Calendars fill up quickly in December (also many other months). Make sure some of the time you are setting aside is for “sitting aside”. Things will go wrong, schedules will get backed up and engagements will run longer than expected. Expect it and allow time for it. Leave yourself time to be a human being and not just a human doingduring the holidays. One of my favorite authors, Tara Brach writes “Learning to pause is the first step in the practice of Radical Acceptance. A pause is a suspension of activity, a time of temporary disengagement when we are no longer moving towards any goal. The pause can occur in the midst of almost any activity and can last for an instant, for hours or for seasons of our life.” Pausing is a simple, small act that can bring about clarity, joy and presence in this very busy season.
Imagine a weekend, day or even just a simple dinner without our electronics to distract us from each other. Enjoying simple meals without the electronics allows us to talk directly to each other, smile at each other, look each other in the eye and reduce our stress in a natural, simple manner. I think you will find it more pleasurable than you think. Science tells us, the Fear of Missing Out (FOMO) has now been recognized as an emerging psychological disorder due to all the overwhelming technology in our lives. Social media is full of everything happening around everyone else, while we miss out on what is right in front of us. Turning off our constantly distracting media devices and finding contentment in our present moment is a welcome skill we can all benefit from.
7. Practice Gratitude.
Like kindness, there is no better time of year to practice this skill. We get better at recognizing things to be grateful for as we work at recognizing them. If you have the capacity to read this post, there's a very high likelihood that you have more people, experiences and things in your life to be grateful for than you can possibly count. If you think you know why you are grateful and thankful for your loved ones, try thinking of a new reason you are grateful for them. Looking for the good in others and ourselves often attracts good feelings. Jon Kabat Zinn often says “As long as you are breathing, there is more right with you than wrong with you”. Take the time each day, and each hour, to recognize what is so perfectly right with your life.
8. Adopt a Mantra.

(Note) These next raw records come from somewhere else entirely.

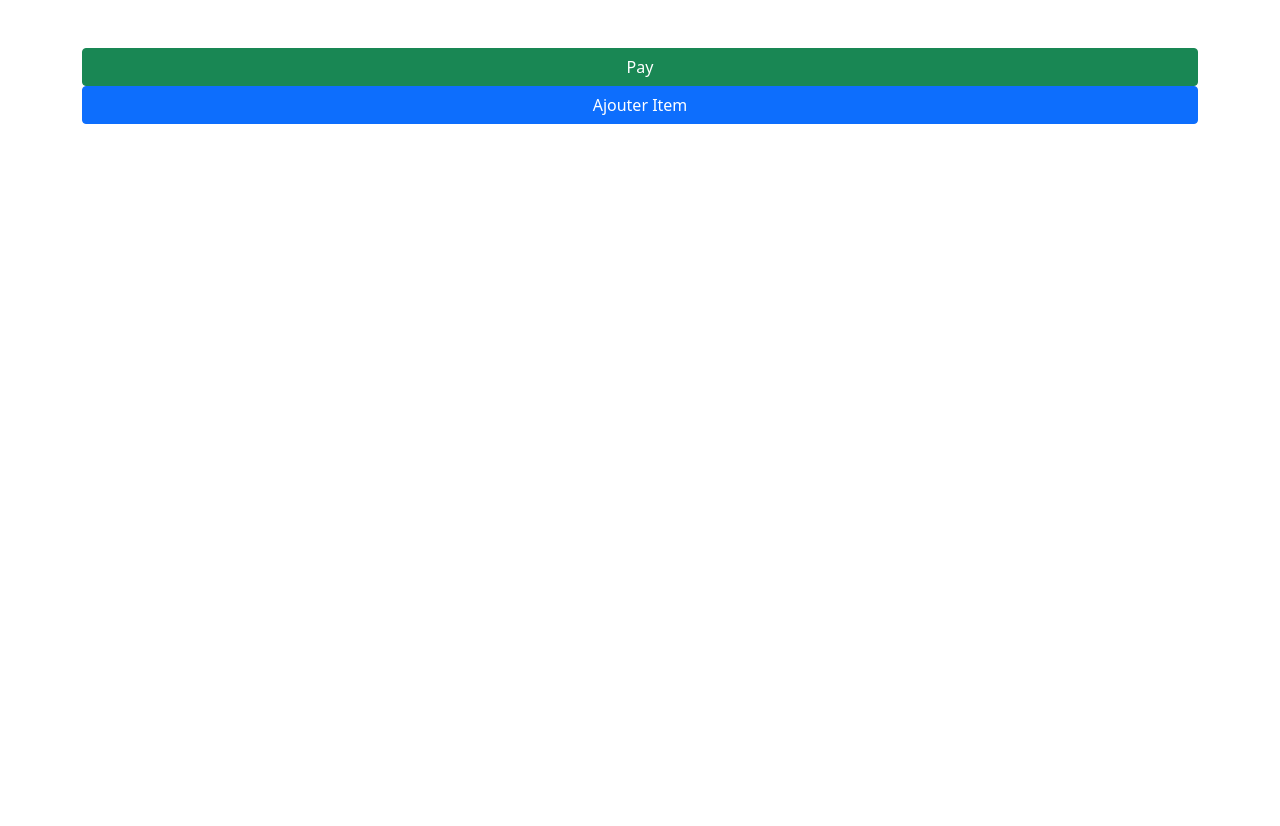
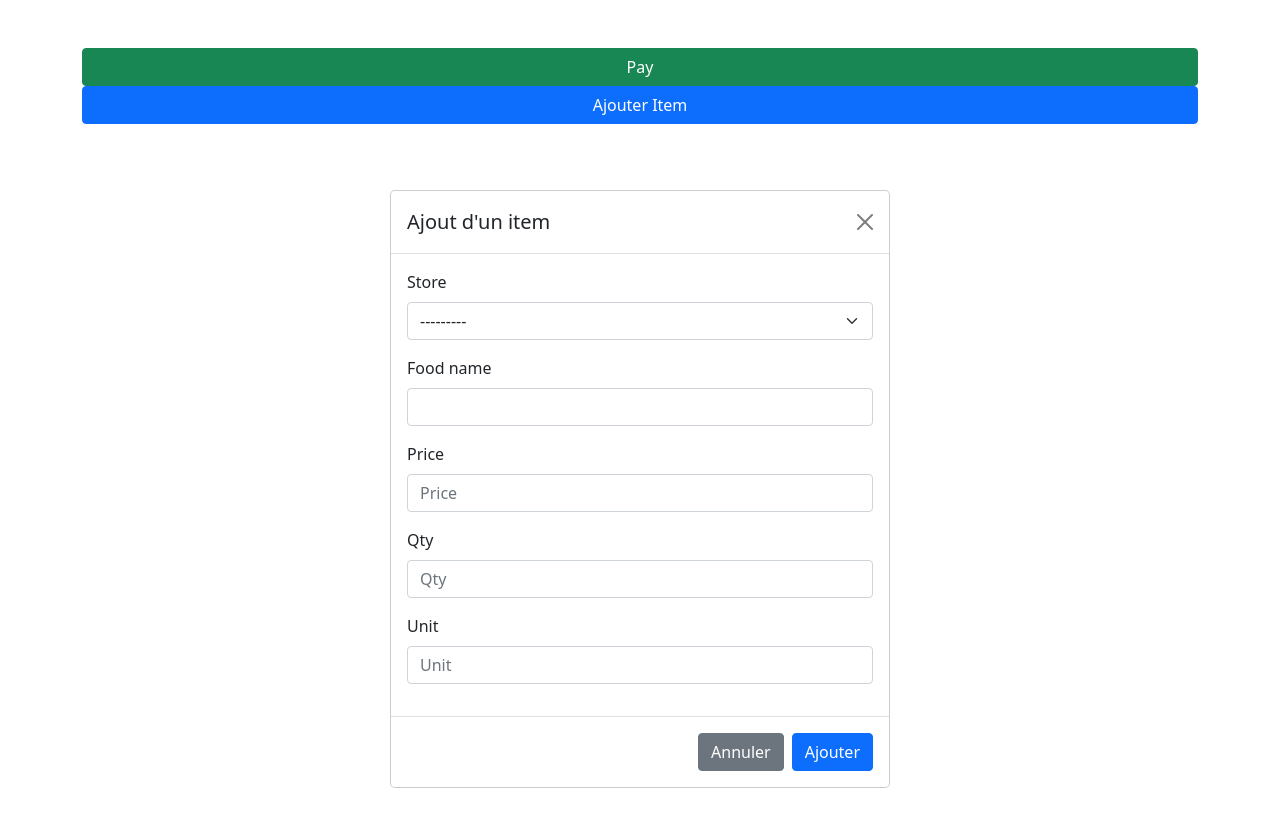
Before and after one commit to Gen709/ruebeaudoin, a Django app: page /grocerylist/wishlist/ in a window 1280 px wide. Shown: the part 56-882 px from the top of the page. Before the commit the page ends 180 px from the top, so only its background shows below. Run offline with Django 4.2, Linux system fonts and the light colour scheme; data that the repository does not hold is empty; parts of the project's set-up code (start-up, migrations or seed data) failed here and were passed over; some libraries are stand-ins or nearby versions.

Commit message:
added js for price / qty / unit

```diff
--- a/grocerylist/static/grocerylist/js/add_remove_grocery_item.js
+++ b/grocerylist/static/grocerylist/js/add_remove_grocery_item.js
@@ -5,7 +5,6 @@
 $(document).ready(function(){
 	$("body").on("click", ".remove-grocery-item-section", function(){
 		$('.add_new_frm_field_btn').prop('disabled', false);
-		console.log("remove shit");
 		$(".grocery-item-section").empty();
 	});
 });
@@ -13,61 +12,56 @@
 
 
 $(document).ready(function(){
+
 	$("body").on("click", ".add_new_frm_field_btn", function(){
-
-		console.log($(this).attr("id"));
-
 		// get the grocery store id
 		let goccery_store_id = $(this).attr("id")
-		// dissable the buttons
-
-		console.log("Disable Buttons");
 		// button id
 		$('.add_new_frm_field_btn').prop('disabled', true);
 
+		$(".test-class").append(`<div class="grocery-item-section">
+									<input type="hidden" name="store" id="id_store" value="` + goccery_store_id + `">
 
-		$(".test-class").append(`<div class="row grocery-item-section">
-									<div class="col">
-										<input type="hidden" class="form-control" value="`+ goccery_store_id +`" name="grocerystore_id">
-
-										<div class="col-md">
-											<!-- food name -->
-											<label for="foodname" class="form-label">Item</label>
-											<input type="text" class="form-control" placeholder="" name="food_name" id="food_name">
-											<input type="hidden"  name="food_name_id" id="food_name_id" value="N/A">
+									<div class="mb-3">
+										<label class="form-label" for="id_food_name">Food name</label>
+										<input name="food_name_id" class="form-control" required="" id="food_name">
+										<input type="hidden" name="food_name" id="id_food_name" value="N/A">
 										<div name="food_name_suggestion_box" class="suggestion_box" id="food_name_suggestion_box"></div>
 									</div>
 
-										<div class="col-md">
-											<!-- price -->
-											<label for="price" class="form-label">Prix</label>
-											<input type="text" class="form-control" placeholder="" name="price">
+									<div class="mb-3">
+										<label class="form-label" for="id_price">Price</label>
+										<input type="number" name="price" step="0.01" class="form-control" placeholder="Price" required="" id="id_price">
 									</div>
 
-										<div class="col-md">
-											<!-- qty -->
-											<label for="qty" class="form-label">Qty.</label>
-											<input type="text" class="form-control" placeholder="" name="qty">
+									<div class="mb-3">
+										<label class="form-label" for="id_unit">Unit</label>
+										<input type="text" name="unit" maxlength="25" class="form-control" placeholder="Unit" id="id_unit">
 									</div>
+
+									<div class="mb-3">
+										<label class="form-label" for="id_qty">Qty</label>
+										<input type="number" name="qty" step="0.01" class="form-control" placeholder="Qty" required="" id="id_qty">
+									</div>
+
+									<input type="hidden" name="status" id="id_status" value="1">
 
 									<div class="col">
 										<button type="submit" class="btn btn-success">Ajouter</button>
 										<button type="button" class="btn btn-secondary remove-grocery-item-section">Annuler</button>
 									</div>
-
-									</div>
 								</div>
 								`);
 
 		$("#food_name").keyup(function(){
-		console.log("keyup")
+			// console.log("keyup")
 			$.ajax({
 			url:  "http://127.0.0.1:8000/canadiannutrientfile/search/foodname/",
 			dataType: "json",
 			data:'lang=fr&term='+$(this).val(),
 
 				success: function(data){
-				console.log(data)
+					// console.log(data)
 
 					var eleve_str;
 					eleve_str = '<ul class="list-group" id="country-list_new">';
@@ -93,19 +87,50 @@
 			});
 		});
 
-	//$("#food_name").focusout(function() {
-    ///	$("#food_name_suggestion_box").hide();
-  	//});
-
 		function selectFoodName(food_desc, food_id) {
-		//console.log(typeof val);
-		$("#food_name_id").val(food_id);
+			console.log("clicked");
+			$("#id_food_name").val(food_id);
 			//$('input[class="student_id"]').val(student_id);
 			$("#food_name").val(food_desc);
 			$("#food_name_suggestion_box").hide();
 		};
 
+	});
+
+	$("input").on("input", function(){
+		var fieldName_itemId = $( this ).attr("id");
+		var value1 = $( this ).val();
+		var myContent = {fieldName_itemId: fieldName_itemId,
+						 value: value1
+						};
+
+		if (fieldName_itemId.split("_")[0] != "isSold"){
+			$.ajax({
+				method: "POST",
+				url: "http://127.0.0.1:8000/grocerylist/wishlist/update/",
+				dataType: "json",
+				data:myContent,
+					success: function(data){
+						console.log("sucess")
+					}
+			});
+		};
+
+
+
 
 	});
+	// $( "input" ).focus(function() {
+	// 	console.log($( this ).attr("id"));
 
+	// }).focusout(function() {
+	// 	// console.log($( this ).attr("value"));
+	// 	var fieldName_itemId = $( this ).attr("id");
+	// 	var value1 = $( this ).attr("value");
+	// 	var myContent = {fieldName_itemId: fieldName_itemId,
+	// 					 value: value1
+	// 					};
+	// 	console.log( myContent );
+
+	// });
 });
--- a/grocerylist/static/grocerylist/js/search_food_name.js
+++ b/grocerylist/static/grocerylist/js/search_food_name.js
@@ -1,7 +1,8 @@
 $(document).ready(function(){
 	$("#food_name").keyup(function(){
-		console.log("keyup")
+		// console.log("keyup")
 		$.ajax({
+
 		url: "http://127.0.0.1:8000/canadiannutrientfile/search/foodname/",
 		dataType: "json",
 		data:'lang=fr&term='+$(this).val(),
@@ -35,8 +36,8 @@
 });
 
 function selectFoodName(food_desc, food_id) {
-	//console.log(typeof val);
-	$("#food_name_id").val(food_id);
+	console.log("clicked");
+	$("#id_food_name").val(food_id);
 	//$('input[class="student_id"]').val(student_id);
 	$("#food_name").val(food_desc);
 	$("#food_name_suggestion_box").hide();
--- a/grocerylist/templates/grocerylist/grocery_wish_list3.html
+++ b/grocerylist/templates/grocerylist/grocery_wish_list3.html
@@ -15,10 +16,13 @@
 
 {% block content %}
 	<div class="container-fluid">
-		<form method="post" action="{% url 'wishlist' %}">
+
+		<form method="post" action="{% url 'wishlist' %}" name="ajouter_item_form">
 			{% csrf_token %}
 			<div class="test-class"></div>
 		</form>
+
+		<form method="post" action="{% url 'wishlist-pay' %}" name="pay-form">
 
 			{% for grocerystore in grocerystore_queryset %}
 
@@ -32,14 +36,14 @@
 					</div>
 				</div>
 
-				{% comment %} <div class="row"> {% endcomment %}
+
 				{% for groceryitems in groceryitems_queryset %}
 					{%  if groceryitems.store.id == grocerystore.id %}
-							<div class="row mb-2">
+						<div class="row mb-2 item-section" id="groceryitems.id">
 
 							<div class="col-2 col-md-1 pt-2">
 								<div class="form-check form-switch">
-										<input class="form-check-input" type="checkbox" id="is_sold_{{groceryitems.id}}">
+									<input class="form-check-input" type="checkbox" id="isSold_{{groceryitems.id}}">
 									{% comment %} <label class="form-check-label" for="is_sold_{{groceryitems.id}}">{{groceryitems.food_name.food_description_f}} ({{groceryitems.price}} $ / {{groceryitems.qty}})</label> {% endcomment %}
 								</div>
 							</div>
@@ -59,14 +63,14 @@
 								Unit:
 							</div>
 							<div class="col-10 col-md-1">
-									<input class="form-control" type="text" value="{{groceryitems.qty}}" id="unit_{{groceryitems.id}}"></input>
+								<input class="form-control" id="unit_{{groceryitems.id}}" type="text" value="{{groceryitems.unit}}"></input>
 							</div>
 
 							<div class="col-2 col-md-1">
 								Qty:
 							</div>
 							<div class="col-10 col-md-1">
-									<input class="form-control" type="text" value="{{groceryitems.qty}}" id="qty_{{groceryitems.id}}"></input>
+								<input class="form-control" id="qty_{{groceryitems.id}}" type="text" value="{{groceryitems.qty}}"></input>
 							</div>
 
 							<div class="col-1 col-md-1 pt-2">
@@ -78,13 +82,11 @@
 						</div>
 					{% endif %}
 				{% endfor %}
-				{% comment %} </div> {% endcomment %}
-
-
 
 			{% endfor %}
+
 			<div class="row">
-			<button type="button" class="btn btn-success">
+				<button type="submit" class="btn btn-success">
 					Pay
 				</button>
 				<!-- Button trigger modal -->
--- /dev/null
+++ b/grocerylist/templates/grocerylist/test_form.html
@@ -0,0 +1,49 @@
+
+
+
+
+<div class="mb-3">
+    <label class="form-label" for="id_store">Store</label>
+    <select name="store" class="form-select" required="" id="id_store">
+        <option value="" selected="">---------</option>
+        <option value="8">adonis</option>
+        <option value="7">costco</option>
+        <option value="2">iga</option>
+        <option value="6">kim-phat</option>
+        <option value="4">maxi</option>
+        <option value="1">metro</option>
+        <option value="5">super-c</option>
+    </select>
+</div>
+
+<div class="mb-3">
+    <label class="form-label" for="id_food_name">Food name</label>
+    <input name="food_name_id" class="form-control" required="" id="food_name">
+    <input type="hidden" name="food_name" id="id_food_name" value="N/A">
+    <div name="food_name_suggestion_box" class="suggestion_box" id="food_name_suggestion_box"></div>
+</div>
+
+<div class="mb-3">
+    <label class="form-label" for="id_price">Price</label>
+    <input type="number" name="price" step="0.01" class="form-control" placeholder="Price" required="" id="id_price">
+</div>
+
+<div class="mb-3">
+    <label class="form-label" for="id_qty">Qty</label>
+    <input type="number" name="qty" step="0.01" class="form-control" placeholder="Qty" required="" id="id_qty">
+</div>
+
+<div class="mb-3">
+    <label class="form-label" for="id_unit">Unit</label>
+    <input type="text" name="unit" maxlength="25" class="form-control" placeholder="Unit" id="id_unit">
+</div>
+
+<input type="hidden" name="status" id="id_status" value="1">
+{% comment %} <div class="mb-3">
+    <label class="form-label" for="id_status">Status</label>
+    <select name="status" class="form-select" id="id_status">
+        <option value="1" selected="">en attente</option>
+        <option value="2">acheter</option>
+    </select>
+</div>
+ {% endcomment %}
--- a/grocerylist/urls.py
+++ b/grocerylist/urls.py
@@ -1,12 +1,14 @@
 from django.urls import path
-from .views import index, grocery_list_view, grocery_store_create_view, grocery_store_list_view, groceryitem_delete_view, grocery_store_delete_view
+from .views import index, grocery_list_view, grocery_store_create_view, grocery_store_list_view, \
+    groceryitem_delete_view, grocery_store_delete_view, grocery_store_list_update_view
 
 urlpatterns = [
-
     path('', index, name='index'),
     path('wishlist/', grocery_list_view, name='wishlist'),
+    path('wishlist/update/', grocery_store_list_update_view, name='wishlist-update'),
     path('store/create/', grocery_store_create_view, name='grocery-store-create'),
     path('store/list/', grocery_store_list_view, name='grocery-store-list'),
+
     path('store/delete/<int:pk>', grocery_store_delete_view, name='grocery-store-delete'),
     path('groceryitem/delete/<int:pk>/', groceryitem_delete_view, name='groceryitem-delete')
 
--- a/grocerylist/views.py
+++ b/grocerylist/views.py
@@ -1,7 +1,7 @@
 from django.shortcuts import render
 from django.http import HttpResponseRedirect
 from django.shortcuts import redirect
-
+from django.views.decorators.csrf import csrf_exempt
 
 # from .models import GroceryStore
 from .forms import GroceryStoreModelForm, GroceryItemsForm
@@ -14,10 +14,12 @@
     context={}
     return render(request, 'grocerylist/index.html', context)
 
+
 def grocery_store_list_view(request):
     queryset = GroceryStore.objects.all()
     context={'queryset':queryset}
     return render(request, 'grocerylist/grocery_store_list.html', context)
+
 
 def grocery_store_create_view(request):
     context={}
@@ -36,47 +38,99 @@
         context['stores'] = GroceryStore.objects.all()
     return render(request, 'grocerylist/grocery_store_create.html', context)
 
+
 def grocery_store_delete_view(request, pk):
     gs = GroceryStore.objects.get(id=pk)
     gs.delete()
     return redirect('grocery-store-create')
 
+
 def grocery_list_view(request):
     context={}
     if request.method == "POST":
         form = GroceryItemsForm(request.POST)
-        context['store'] = GroceryStore.objects.get(id=request.POST.get('grocerystore_id'))
-        context['food_name'] = FoodName.objects.get(food_id=request.POST.get('food_name_id'))
-        context['price'] = request.POST.get('price')
-        context['qty'] = request.POST.get('qty')
-        try:
-            gi = GroceryItems.objects.create(store=context['store'],
-                                             food_name=context['food_name'],
-                                             price=context['price'],
-                                             qty=context['qty'])
-            try:
-                GroceryItemHistory.objects.create(item=gi,
-                                                 status="wished for",
-                                                 date=date())
+        if form.is_valid():
+            grocery_item = form.save()
+            # add to the ranking in food name (might be better to put in the pay view)
+            f = FoodName.objects.get(food_id=grocery_item.food_name.food_id)
+            f.rank += 1
+            f.save()
 
-            except:
-                gi.objects.delete()
-        except:
-            pass
+            context['groceryitems_queryset'] = GroceryItems.objects.filter(status=1)
+            context['grocerystore_queryset'] = GroceryStore.objects.all()
 
-        if form.is_valid():
-            pass
+            return render(request, 'grocerylist/grocery_wish_list3.html', context)
         else:
-            context['grocery_item_form'] = form
+            context = {'form': form,
+                        # 'gocery_item': grocery_item,
+                    }
+
+            return render(request,"grocerylist/form_check.html", context)
+        # context['store'] = GroceryStore.objects.get(id=request.POST.get('grocerystore_id'))
+        # context['food_name'] = FoodName.objects.get(food_id=request.POST.get('food_name_id'))
+        # context['price'] = request.POST.get('price')
+        # context['qty'] = request.POST.get('qty')
+        # try:
+        #     gi = GroceryItems.objects.create(store=context['store'],
+        #                                      food_name=context['food_name'],
+        #                                      price=context['price'],
+        #                                      qty=context['qty'])
+        #     try:
+        #         GroceryItemHistory.objects.create(item=gi,
+        #                                          status="wished for",
+        #                                          date=date())
+
+        #     except:
+        #         gi.objects.delete()
+        # except:
+        #     pass
+
+        # if form.is_valid():
+        #     pass
+        # else:
+        #     context['grocery_item_form'] = form
     else:
-        pass
+        # pass
 
-    context['groceryitems_queryset'] = GroceryItems.objects.filter(status=1) # this needs to be filtered on the status wish for as of now
-    context['food_name_categories_queryset'] = GroceryItems.objects.values('food_name__food_group__food_group_name_f').distinct()
-    context['grocerystore_queryset'] = GroceryStore.objects.all()
-    context['grocery_item_form'] = GroceryItemsForm()
+        context['groceryitems_queryset'] = GroceryItems.objects.filter(status=1) # this needs to be filtered on the status wish for as of now
+        # context['food_name_categories_queryset'] = GroceryItems.objects.values('food_name__food_group__food_group_name_f').distinct()
+        context['grocerystore_queryset'] = GroceryStore.objects.all()
+        # context['form'] = GroceryItemsForm()
 
-    return render(request, 'grocerylist/grocery_wish_list3.html', context)
+        return render(request, 'grocerylist/grocery_wish_list3.html', context)
+
+
+@csrf_exempt
+def grocery_store_list_update_view(request):
+    # myContent = {fieldName_itemId: fieldName_itemId,
+	# 					 value: value
+	# 					};
+    if request.method == 'POST':
+        # data = request.POST.get("myContent")
+        field = request.POST.get("fieldName_itemId", " ").split("_")[0]
+        id = int(request.POST.get("fieldName_itemId", " ").split("_")[1])
+        value = request.POST.get("value", " ")
+        item = GroceryItems.objects.get(id=id)
+
+        if field == "price":
+            item.price = value
+        elif field == "qty":
+            item.qty = value
+        elif field == "unit":
+            item.unit = value
+
+
+        item.save()
+
+        return redirect('wishlist')
+    else:
+        return redirect('wishlist')
+
+
+def grocery_store_list_pay_view(request):
+    context={ }
+    return redirect('wishlist')
+
 
 def groceryitem_delete_view(request, pk):
     gi = GroceryItems.objects.get(id=pk)
@@ -84,6 +138,7 @@
 
     return redirect('wishlist')
 
+
 def groceryitem_buy_view(request):
     if request.method == 'POST':
         context = {'post': request.POST }
```
Also changed, not shown: other parts of grocerylist/templates/grocerylist/grocery_wish_list3.html (+7 -38 lines), grocerylist/templates/grocerylist/form_check.html (added, +18 -0 lines), grocerylist/migrations/0009_alter_groceryitems_qty.py (added). Lines whose indentation alone changed are shown as unchanged.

Repetition and attention is a great way to root yourself in the present moment. Are we keeping the main thing, the main thing? What do we want to get out of this holiday season? How can we remind ourselves, each day, of our intention? It can be a single word like “family”, or “love” or “laughter” or it can be another simple phrase to keep your mind from drifting off and being distracted by things that are really not what we want to give our attention to.
Each day of this holiday season is an opportunity to bring ourselves back to the present moment and enjoy all this season and this life has to offer. Excuse the “pun”, but being present in this moment may actually be the greatest present we can give ourselves and our loved ones.
The holidays can be an amazing time of year, a difficult time of year and anywhere in between depending on personal circumstances and history. Many times, old patterns of thinking and reacting can distract us from our "Main Thing". Always remember we never have to be alone. If you are having a difficult time, it is always ok to practice kindness with ourselves and ask for help or for someone to listen. Our partner, friend, neighbor, parent, child, aunt, uncle, mentor or anyone can be a tremendous support. If, for some reason, you feel you can't go to those that you are closest to, there are plenty of amazing mental health professionals on Long Island that are here to help.
The team here at the Gooding Wellness Group is always here to support anyone in need. From each of our families to all of yours, we wish you the very happiest, mindful, holiday season full of kindness and gratitude.